This post is a bit misleading, because I spent so many paragraphs writing about the Spica side of the story (because it includes some problematic tropes that I wanted to address- and Chikaru being Chikaru) when the Miator side is my favorite.

Nagisa and Shizuma spend most of this volume apart. Now that she has broken things off, Nagisa finally realizes that, yes, she is in love with Shizuma. Her realization is surprisingly sweet. Tamao convinces her not to leave Astraea and tries to win her over. Nagisa continues to be clueless (at one point she's like, "Gosh, Tamao seems depressed. Maybe I should give her a massage! She must love massages since she's always offering to give me them.") and Shizuma, thinking that Nagisa hates her, tells her goodbye once and for all. In an utterly "Wtf" moment, Shizuma also reminds Tamao that they once dated and kisses her in front of Nagisa to make the point that she has moved on, even though she hasn't. Poor Tamao. After that incident, Miator students start gossiping that Tamao is Shizuma's newest girlfriend.

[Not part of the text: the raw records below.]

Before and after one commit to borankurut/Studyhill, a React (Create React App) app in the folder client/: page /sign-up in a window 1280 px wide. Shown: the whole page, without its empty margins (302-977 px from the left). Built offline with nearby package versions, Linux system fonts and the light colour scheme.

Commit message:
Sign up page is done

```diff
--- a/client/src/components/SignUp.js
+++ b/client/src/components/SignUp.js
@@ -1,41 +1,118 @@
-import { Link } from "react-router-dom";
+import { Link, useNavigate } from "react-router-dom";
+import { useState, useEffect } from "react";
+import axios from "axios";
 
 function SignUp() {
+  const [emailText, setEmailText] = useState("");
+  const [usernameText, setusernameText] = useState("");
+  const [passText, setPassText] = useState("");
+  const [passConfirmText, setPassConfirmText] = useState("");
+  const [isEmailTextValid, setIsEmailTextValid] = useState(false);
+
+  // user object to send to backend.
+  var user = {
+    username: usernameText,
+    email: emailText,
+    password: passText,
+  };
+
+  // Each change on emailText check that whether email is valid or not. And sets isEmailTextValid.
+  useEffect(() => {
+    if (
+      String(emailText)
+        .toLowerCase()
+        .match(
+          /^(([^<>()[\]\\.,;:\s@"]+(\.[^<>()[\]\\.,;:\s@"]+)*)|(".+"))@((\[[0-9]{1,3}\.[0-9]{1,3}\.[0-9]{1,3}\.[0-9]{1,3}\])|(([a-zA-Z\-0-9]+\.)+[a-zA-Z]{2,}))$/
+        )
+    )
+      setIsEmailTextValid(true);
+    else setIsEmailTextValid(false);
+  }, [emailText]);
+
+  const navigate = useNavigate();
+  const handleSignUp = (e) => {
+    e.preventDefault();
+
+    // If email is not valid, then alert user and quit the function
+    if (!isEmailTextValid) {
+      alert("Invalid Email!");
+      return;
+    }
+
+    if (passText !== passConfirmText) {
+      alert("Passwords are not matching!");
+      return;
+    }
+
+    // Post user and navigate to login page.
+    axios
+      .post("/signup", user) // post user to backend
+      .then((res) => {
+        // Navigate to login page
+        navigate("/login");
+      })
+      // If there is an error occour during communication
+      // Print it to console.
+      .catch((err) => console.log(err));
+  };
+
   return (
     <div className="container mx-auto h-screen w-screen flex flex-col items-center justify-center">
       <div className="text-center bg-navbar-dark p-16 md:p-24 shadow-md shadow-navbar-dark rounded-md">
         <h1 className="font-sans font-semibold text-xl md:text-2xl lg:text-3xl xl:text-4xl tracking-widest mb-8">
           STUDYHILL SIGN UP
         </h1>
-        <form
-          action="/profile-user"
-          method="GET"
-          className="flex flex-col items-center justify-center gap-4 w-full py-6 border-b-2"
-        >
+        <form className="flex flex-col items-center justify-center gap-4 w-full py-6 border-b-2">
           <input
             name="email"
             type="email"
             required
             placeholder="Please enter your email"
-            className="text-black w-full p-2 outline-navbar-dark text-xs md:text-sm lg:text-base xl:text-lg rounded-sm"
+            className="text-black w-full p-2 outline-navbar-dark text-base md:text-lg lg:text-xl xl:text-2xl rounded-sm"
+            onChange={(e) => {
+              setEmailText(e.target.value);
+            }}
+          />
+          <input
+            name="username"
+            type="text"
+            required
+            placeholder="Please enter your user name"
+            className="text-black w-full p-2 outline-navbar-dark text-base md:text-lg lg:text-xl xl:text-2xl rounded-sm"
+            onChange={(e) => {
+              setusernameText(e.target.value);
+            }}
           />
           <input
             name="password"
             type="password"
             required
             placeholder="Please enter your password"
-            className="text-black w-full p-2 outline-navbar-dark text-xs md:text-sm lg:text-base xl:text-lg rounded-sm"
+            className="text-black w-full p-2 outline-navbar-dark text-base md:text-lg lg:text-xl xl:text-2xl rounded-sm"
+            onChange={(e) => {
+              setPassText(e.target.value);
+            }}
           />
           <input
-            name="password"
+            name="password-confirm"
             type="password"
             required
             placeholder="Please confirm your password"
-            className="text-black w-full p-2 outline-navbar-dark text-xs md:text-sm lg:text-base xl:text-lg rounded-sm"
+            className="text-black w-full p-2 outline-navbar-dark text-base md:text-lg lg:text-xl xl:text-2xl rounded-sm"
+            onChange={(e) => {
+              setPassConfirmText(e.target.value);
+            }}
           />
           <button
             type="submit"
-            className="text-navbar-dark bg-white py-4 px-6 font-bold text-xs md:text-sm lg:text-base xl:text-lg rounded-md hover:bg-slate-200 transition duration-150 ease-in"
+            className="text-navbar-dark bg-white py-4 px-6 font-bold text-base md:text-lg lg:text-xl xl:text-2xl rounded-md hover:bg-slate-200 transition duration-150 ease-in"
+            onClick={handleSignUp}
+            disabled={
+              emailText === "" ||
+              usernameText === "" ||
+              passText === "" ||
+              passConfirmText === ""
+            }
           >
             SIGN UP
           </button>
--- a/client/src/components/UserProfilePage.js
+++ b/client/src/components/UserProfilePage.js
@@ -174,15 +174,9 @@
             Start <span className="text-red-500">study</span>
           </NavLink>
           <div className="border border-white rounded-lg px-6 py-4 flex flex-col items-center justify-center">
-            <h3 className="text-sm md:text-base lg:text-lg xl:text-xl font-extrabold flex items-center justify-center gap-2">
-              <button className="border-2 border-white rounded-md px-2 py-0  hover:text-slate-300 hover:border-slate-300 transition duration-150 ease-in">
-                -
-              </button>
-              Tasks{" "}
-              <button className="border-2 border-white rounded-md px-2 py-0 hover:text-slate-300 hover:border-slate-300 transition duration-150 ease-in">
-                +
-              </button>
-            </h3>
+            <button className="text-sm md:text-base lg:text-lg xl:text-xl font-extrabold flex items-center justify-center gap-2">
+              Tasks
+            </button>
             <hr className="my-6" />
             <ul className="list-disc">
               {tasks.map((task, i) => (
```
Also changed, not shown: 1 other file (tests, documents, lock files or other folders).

The most interesting difference between the Strawberry Panic novels and the Strawberry Panic anime for me is the nature of Shizuma's relationship with Kaori.

As far as these novels show, Nagisa never learns the truth about Shizuma and Kaori. But when she learns that Shizuma is leaving to study abroad, she decides to get her back already, damn it. As in the anime, Tamao nobly gives Nagisa the extra push she needs, even using her family's (haha) helicopter to take Nagisa to the airport so she can intercept Shizuma before she leaves on her private jet.

Shizuma is moved to know that Nagisa still loves her, and they reunite with a kiss. We get a really cute little epilogue in which Amane and Hikari step out as the new Etoile in a ceremony reminiscent of the wedding in Disney's Cinderella, and everyone else- including Shizuma and Nagisa who, happily, don't care about winning anymore- enjoy the Etoile festivities.

Verdict: These novels definitely have their cracks, but they're fun. The Strawberry Panic novels have essentially the same outcome as the Strawberry Panic anime, but the journey there is very different, so it's a must-read if you like the Strawberry Panic anime.

Seven Seas' translation is, as expected, excellent. I saw several typos (mostly in the third novel), but not enough to really bother me. The first four pages feature character intros (called the "Astraea Directory") followed by a map of Astraea Hill. The next two pages feature notes on the Japanese name order (thankfully) preserved in the text, the use of honorifics, and a guide to the French used in the series.

The color pages at the beginning of the novels, which were kept in color when Seven Seas published the first two novels individually, are now in black and white. My biggest criticism of this omnibus release is that it makes for unwieldy reading compared to the smaller individual first two novel volumes- but I'd rather get an omnibus than have another Hayate x Blade situation and leave this series unfinished in English, so I'm thankful for getting this omnibus.

In the back you'll find translation notes used for terms and references that most readers won't get (like Chikaru, Kizuna, Remon, and Kagome's cosplay based on the characters from Poe no Ichizoku, or what dokudami cha is) and a wonderful "About the Author" blurb: "Familiar to many as the creator of Sister Princess, a sister moe title that became a sensation in the bishoujo realm. In this series, she writes a pure, traditional yuri story freely drawn from her experiences at an all-girls school."

Art: B
Story: "Sometimes Shizuma would fall in love- a mysterious feeling that only appeared when she was with her damsels, during the little games she would play with them. That thick, sweet, gentle, peach-like aroma that only floated in the air between two girls..."
Final rating: B

The novels are fun, but the anime is still my personal favorite version of the SP-verse.